AUSTRALIA is becoming an increasingly unhealthy society, with almost two in three Australian adults now overweight or obese, and almost one in five experiencing some form of mental illness every year, according to the Planning Institute of Australia (PIA).
However, the nation's peak town planning body said it has a new angle on how to reverse this trend, adding that there is a growing body of evidence that indicates the built environment – such as streets, neighbourhoods, towns and cities – has a significant influence on wellbeing.
The Institute said that when designed to facilitate physical and social activity, improve access to healthy food, and foster integration and a sense of belonging, the environments in which we live, work and play give rise to happier and healthier people.
This is the premise behind the recently-released Healthy Communities position statement, described by PIA CEO Kirsty Kelly as a call to action for planners and urban designers around Australia to creatively and collectively address the sedentary lifestyle of our communities.
The position statement encourages the integration of a set of principles whenever planners and designers plan new settlements and suburbs or redesign and renew existing ones.

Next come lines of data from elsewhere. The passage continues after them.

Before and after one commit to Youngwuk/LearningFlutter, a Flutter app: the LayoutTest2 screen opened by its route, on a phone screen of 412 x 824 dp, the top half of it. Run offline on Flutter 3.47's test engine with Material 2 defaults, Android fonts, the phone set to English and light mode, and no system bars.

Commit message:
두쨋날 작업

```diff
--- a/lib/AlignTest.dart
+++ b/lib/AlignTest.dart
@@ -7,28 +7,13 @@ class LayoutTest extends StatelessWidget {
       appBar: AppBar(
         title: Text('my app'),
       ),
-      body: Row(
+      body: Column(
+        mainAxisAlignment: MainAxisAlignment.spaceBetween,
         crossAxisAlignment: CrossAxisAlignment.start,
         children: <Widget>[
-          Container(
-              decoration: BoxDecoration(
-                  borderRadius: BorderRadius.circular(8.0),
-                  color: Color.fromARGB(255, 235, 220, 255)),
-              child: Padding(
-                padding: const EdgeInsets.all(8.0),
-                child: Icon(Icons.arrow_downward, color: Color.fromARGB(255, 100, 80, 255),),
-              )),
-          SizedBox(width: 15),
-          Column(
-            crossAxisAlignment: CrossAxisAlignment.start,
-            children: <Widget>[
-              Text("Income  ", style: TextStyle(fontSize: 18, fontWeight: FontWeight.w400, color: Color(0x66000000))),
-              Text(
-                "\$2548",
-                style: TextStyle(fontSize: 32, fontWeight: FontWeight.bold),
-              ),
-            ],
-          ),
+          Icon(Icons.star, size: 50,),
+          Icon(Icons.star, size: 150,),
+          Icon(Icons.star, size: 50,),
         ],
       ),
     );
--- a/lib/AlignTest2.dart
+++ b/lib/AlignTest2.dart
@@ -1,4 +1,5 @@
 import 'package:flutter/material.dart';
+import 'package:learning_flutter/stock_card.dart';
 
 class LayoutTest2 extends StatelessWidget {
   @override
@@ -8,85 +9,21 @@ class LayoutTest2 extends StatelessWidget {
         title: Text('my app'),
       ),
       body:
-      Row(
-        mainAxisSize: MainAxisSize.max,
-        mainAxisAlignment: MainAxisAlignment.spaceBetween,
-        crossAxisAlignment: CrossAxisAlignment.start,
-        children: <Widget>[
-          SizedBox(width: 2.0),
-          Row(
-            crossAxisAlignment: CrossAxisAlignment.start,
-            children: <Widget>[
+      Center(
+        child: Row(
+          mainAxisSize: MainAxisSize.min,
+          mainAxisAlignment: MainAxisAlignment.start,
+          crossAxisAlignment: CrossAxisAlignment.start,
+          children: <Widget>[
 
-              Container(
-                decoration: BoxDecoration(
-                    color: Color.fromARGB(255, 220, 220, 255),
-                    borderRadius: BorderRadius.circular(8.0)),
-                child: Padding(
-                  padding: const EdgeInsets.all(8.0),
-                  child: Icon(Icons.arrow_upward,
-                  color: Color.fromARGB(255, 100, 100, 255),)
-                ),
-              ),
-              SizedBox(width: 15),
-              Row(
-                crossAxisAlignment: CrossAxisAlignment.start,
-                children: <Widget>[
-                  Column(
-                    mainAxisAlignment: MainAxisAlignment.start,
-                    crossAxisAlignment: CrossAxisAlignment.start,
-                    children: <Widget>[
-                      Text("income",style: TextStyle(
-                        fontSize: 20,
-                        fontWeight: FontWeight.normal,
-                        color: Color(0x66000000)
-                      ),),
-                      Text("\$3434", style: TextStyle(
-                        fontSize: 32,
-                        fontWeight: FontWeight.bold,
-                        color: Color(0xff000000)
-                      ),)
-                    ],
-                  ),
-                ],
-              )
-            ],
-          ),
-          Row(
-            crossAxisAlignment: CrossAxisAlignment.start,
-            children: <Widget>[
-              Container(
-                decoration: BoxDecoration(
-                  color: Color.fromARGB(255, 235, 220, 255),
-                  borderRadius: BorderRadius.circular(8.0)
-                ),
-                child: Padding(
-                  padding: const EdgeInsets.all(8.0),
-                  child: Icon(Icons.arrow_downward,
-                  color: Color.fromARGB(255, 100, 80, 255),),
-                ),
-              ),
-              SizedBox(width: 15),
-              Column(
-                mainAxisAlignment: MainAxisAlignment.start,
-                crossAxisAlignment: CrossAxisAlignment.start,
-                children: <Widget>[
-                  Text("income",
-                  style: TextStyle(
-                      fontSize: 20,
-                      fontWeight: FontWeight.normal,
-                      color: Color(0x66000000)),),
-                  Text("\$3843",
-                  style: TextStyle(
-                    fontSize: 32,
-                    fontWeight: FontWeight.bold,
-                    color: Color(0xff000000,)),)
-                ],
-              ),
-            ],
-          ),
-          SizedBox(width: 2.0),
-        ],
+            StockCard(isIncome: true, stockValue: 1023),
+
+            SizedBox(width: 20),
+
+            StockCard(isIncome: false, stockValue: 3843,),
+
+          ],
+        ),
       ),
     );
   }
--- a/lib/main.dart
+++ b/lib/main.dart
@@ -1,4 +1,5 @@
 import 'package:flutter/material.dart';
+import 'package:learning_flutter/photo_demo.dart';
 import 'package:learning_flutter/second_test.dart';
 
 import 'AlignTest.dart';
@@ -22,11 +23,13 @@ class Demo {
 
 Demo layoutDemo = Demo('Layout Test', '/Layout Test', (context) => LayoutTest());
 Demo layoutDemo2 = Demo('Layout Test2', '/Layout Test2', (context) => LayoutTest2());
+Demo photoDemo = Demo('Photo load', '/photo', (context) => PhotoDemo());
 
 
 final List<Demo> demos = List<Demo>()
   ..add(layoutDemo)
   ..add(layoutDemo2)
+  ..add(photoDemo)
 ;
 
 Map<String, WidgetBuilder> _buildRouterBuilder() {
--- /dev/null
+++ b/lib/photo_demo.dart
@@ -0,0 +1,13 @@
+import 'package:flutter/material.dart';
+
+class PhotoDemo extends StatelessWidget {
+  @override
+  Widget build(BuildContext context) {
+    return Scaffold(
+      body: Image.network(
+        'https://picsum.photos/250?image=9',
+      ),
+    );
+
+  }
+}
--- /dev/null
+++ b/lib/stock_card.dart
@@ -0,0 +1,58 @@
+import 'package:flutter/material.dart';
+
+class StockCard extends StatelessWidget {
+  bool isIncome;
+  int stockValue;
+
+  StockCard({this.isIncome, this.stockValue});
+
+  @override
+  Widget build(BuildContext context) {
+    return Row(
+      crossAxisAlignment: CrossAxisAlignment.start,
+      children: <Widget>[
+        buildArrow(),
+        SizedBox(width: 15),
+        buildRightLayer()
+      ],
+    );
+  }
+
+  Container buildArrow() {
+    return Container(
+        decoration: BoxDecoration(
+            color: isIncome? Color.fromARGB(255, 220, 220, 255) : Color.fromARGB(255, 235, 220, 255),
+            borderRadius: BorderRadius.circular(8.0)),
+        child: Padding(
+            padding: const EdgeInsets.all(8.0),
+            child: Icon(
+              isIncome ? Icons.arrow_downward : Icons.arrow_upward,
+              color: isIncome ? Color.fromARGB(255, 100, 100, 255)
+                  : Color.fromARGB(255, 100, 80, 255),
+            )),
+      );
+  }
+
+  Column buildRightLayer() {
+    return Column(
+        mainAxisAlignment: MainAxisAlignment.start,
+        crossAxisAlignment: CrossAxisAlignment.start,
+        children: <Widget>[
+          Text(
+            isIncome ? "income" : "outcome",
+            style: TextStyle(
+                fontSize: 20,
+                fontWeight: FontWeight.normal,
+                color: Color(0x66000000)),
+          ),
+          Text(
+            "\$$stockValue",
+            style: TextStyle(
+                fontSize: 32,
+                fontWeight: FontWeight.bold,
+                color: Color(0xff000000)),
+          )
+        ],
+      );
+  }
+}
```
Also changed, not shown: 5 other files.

"This means encouraging and supporting the development of environments that promote physical activity, healthy eating and social and mental wellbeing. It means considering health perspectives throughout the planning process, and incorporating community health and wellbeing as integral objectives and outcomes in planning legislation and policy frameworks," the Institute said.

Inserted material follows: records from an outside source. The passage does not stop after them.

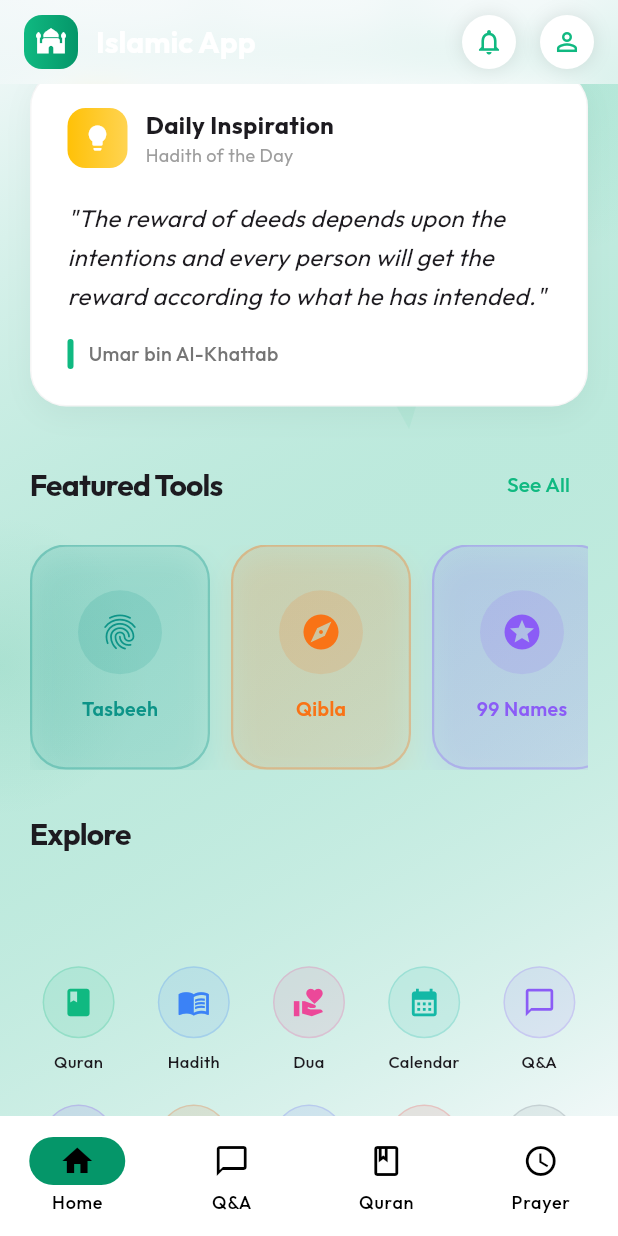
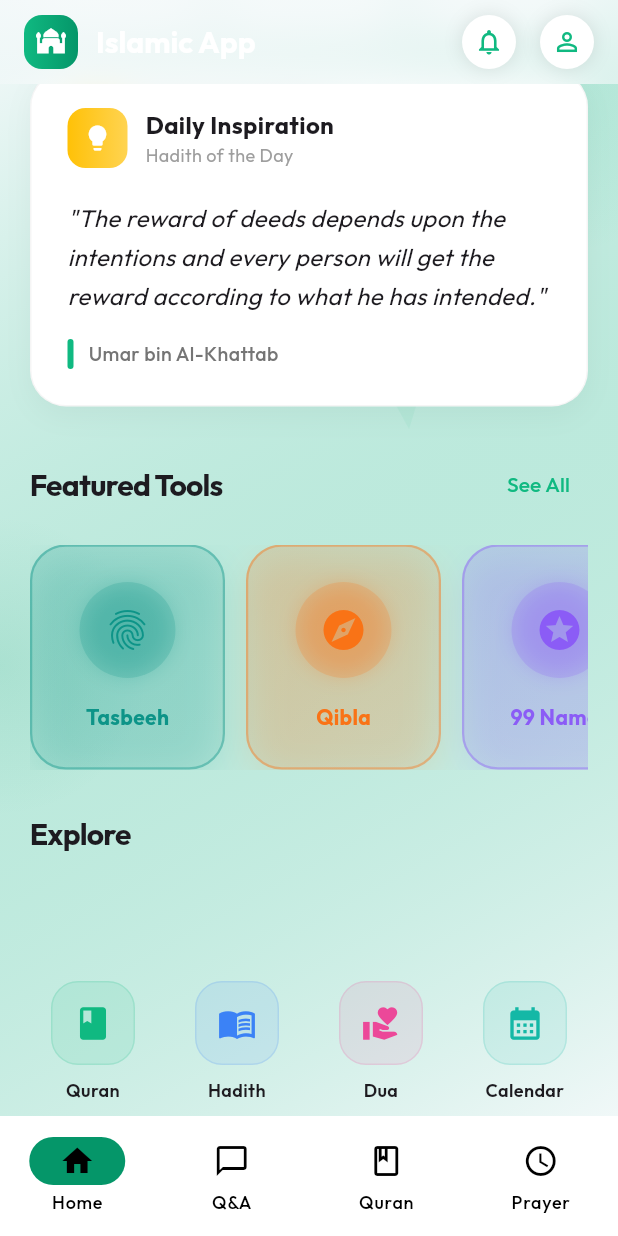
Before and after one commit to Muhammadd-01/Islamic_App, a Flutter app: the screen it shows once a user with an empty profile is signed in, scrolled down 576 dp, on a phone screen of 412 x 824 dp. Run offline on Flutter 3.47's test engine with Material 3 defaults, Android fonts, the light colour scheme and no system bars; drawn by our look-alikes of flutter_animate; our stand-ins replace cloud_firestore, firebase_auth, firebase_core, firebase_storage, flutter_riverpod, geolocator and 8 more; missing offline and left inert: flutter_facebook_auth; accounts and stored records are empty; network calls fail.

Commit message:
Islamic_App

```diff
--- a/lib/app_router.dart
+++ b/lib/app_router.dart
@@ -56,11 +56,20 @@ final goRouter = GoRouter(
         return ScaffoldWithNavBar(child: child);
       },
       routes: [
-        GoRoute(path: '/', builder: (context, state) => const AuthGate()),
-        GoRoute(path: '/qa', builder: (context, state) => const QAScreen()),
+        GoRoute(
+          path: '/',
+          pageBuilder: (context, state) =>
+              const NoTransitionPage(child: AuthGate()),
+        ),
+        GoRoute(
+          path: '/qa',
+          pageBuilder: (context, state) =>
+              const NoTransitionPage(child: QAScreen()),
+        ),
         GoRoute(
           path: '/quran',
-          builder: (context, state) => const QuranScreen(),
+          pageBuilder: (context, state) =>
+              const NoTransitionPage(child: QuranScreen()),
           routes: [
             GoRoute(
               path: ':number',
@@ -74,7 +83,8 @@ final goRouter = GoRouter(
         ),
         GoRoute(
           path: '/prayer',
-          builder: (context, state) => const PrayerScreen(),
+          pageBuilder: (context, state) =>
+              const NoTransitionPage(child: PrayerScreen()),
         ),
         GoRoute(
           path: '/tasbeeh',
--- a/lib/presentation/home/home_screen.dart
+++ b/lib/presentation/home/home_screen.dart
@@ -858,24 +858,25 @@ class _GlassmorphicToolCard extends StatelessWidget {
     return GestureDetector(
       onTap: onTap,
       child: Container(
-        width: 120,
+        width: 130, // Increased width
         padding: const EdgeInsets.all(16),
         decoration: BoxDecoration(
           gradient: LinearGradient(
             begin: Alignment.topLeft,
             end: Alignment.bottomRight,
             colors: [
-              color.withValues(alpha: 0.15),
-              color.withValues(alpha: 0.05),
+              color.withValues(alpha: 0.20), // Slightly more opaque
+              color.withValues(alpha: 0.08),
             ],
           ),
           borderRadius: BorderRadius.circular(24),
-          border: Border.all(color: color.withValues(alpha: 0.3), width: 1.5),
+          border: Border.all(color: color.withValues(alpha: 0.4), width: 1.5),
           boxShadow: [
             BoxShadow(
-              color: color.withValues(alpha: 0.1),
-              blurRadius: 15,
+              color: color.withValues(alpha: 0.15),
+              blurRadius: 20,
               offset: const Offset(0, 8),
+              spreadRadius: -2,
             ),
           ],
         ),
@@ -883,20 +884,27 @@ class _GlassmorphicToolCard extends StatelessWidget {
           mainAxisAlignment: MainAxisAlignment.center,
           children: [
             Container(
-              padding: const EdgeInsets.all(14),
+              padding: const EdgeInsets.all(16), // Larger padding
               decoration: BoxDecoration(
-                color: color.withValues(alpha: 0.15),
+                color: color.withValues(alpha: 0.2),
                 shape: BoxShape.circle,
+                boxShadow: [
+                  BoxShadow(
+                    color: color.withValues(alpha: 0.3),
+                    blurRadius: 12,
+                    spreadRadius: -2,
+                  ),
+                ],
               ),
-              child: Icon(icon, color: color, size: 28),
+              child: Icon(icon, color: color, size: 32), // Larger icon
             ),
-            const SizedBox(height: 14),
+            const SizedBox(height: 16),
             Text(
               title,
               style: TextStyle(
-                fontWeight: FontWeight.w600,
+                fontWeight: FontWeight.bold, // Bolder text
                 color: color,
-                fontSize: 13,
+                fontSize: 14, // Larger font
               ),
             ),
           ],
@@ -972,10 +980,10 @@ class _QuickActionsGrid extends StatelessWidget {
       shrinkWrap: true,
       physics: const NeverScrollableScrollPhysics(),
       gridDelegate: const SliverGridDelegateWithFixedCrossAxisCount(
-        crossAxisCount: 5,
+        crossAxisCount: 4, // Changed to 4 columns for better spacing
         mainAxisSpacing: 16,
         crossAxisSpacing: 12,
-        childAspectRatio: 0.85,
+        childAspectRatio: 0.8, // Taller aspect ratio
       ),
       itemCount: actions.length,
       itemBuilder: (context, index) {
@@ -985,7 +993,7 @@ class _QuickActionsGrid extends StatelessWidget {
           label: action.label,
           color: action.color,
           onTap: () => context.push(action.route),
-        ).animate(delay: (50 * index).ms).fade().scale();
+        ).animate(delay: (30 * index).ms).fade().scale();
       },
     );
   }
@@ -1017,23 +1025,23 @@ class _QuickActionItem extends StatelessWidget {
   Widget build(BuildContext context) {
     return InkWell(
       onTap: onTap,
-      borderRadius: BorderRadius.circular(16),
+      borderRadius: BorderRadius.circular(20),
       child: Column(
         mainAxisAlignment: MainAxisAlignment.center,
         children: [
           Container(
-            padding: const EdgeInsets.all(12),
+            padding: const EdgeInsets.all(14),
             decoration: BoxDecoration(
               color: color.withValues(alpha: 0.1),
-              shape: BoxShape.circle,
-              border: Border.all(color: color.withValues(alpha: 0.2)),
+              borderRadius: BorderRadius.circular(18), // Squircle shape
+              border: Border.all(color: color.withValues(alpha: 0.15)),
             ),
-            child: Icon(icon, color: color, size: 22),
+            child: Icon(icon, color: color, size: 26),
           ),
           const SizedBox(height: 8),
           Text(
             label,
-            style: const TextStyle(fontSize: 11, fontWeight: FontWeight.w500),
+            style: const TextStyle(fontSize: 12, fontWeight: FontWeight.w600),
             textAlign: TextAlign.center,
             maxLines: 1,
             overflow: TextOverflow.ellipsis,
```
Also changed, not shown: lib/presentation/profile/user_profile_screen.dart (+21 -2 lines).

"A key to success will be educating relevant disciplines on how and why they should help shape healthy communities. Whether it is through interdisciplinary planning and design processes; through professional development; or through the creation of planning documentation that teach planners, political decision-makers and the community on the correlation between healthy spaces and places and healthy people.
"The responsibility does not lie solely with planners, of course. Success will emerge only through effective collaboration with myriad other professions and sectors, including service agencies, health professionals, engineers, architects, economists and government.
Ms Kelly said the position statement serves as a blueprint and a call to action for all these professionals to address – collectively and cooperatively – Australia's damaging and growing health problem through their work.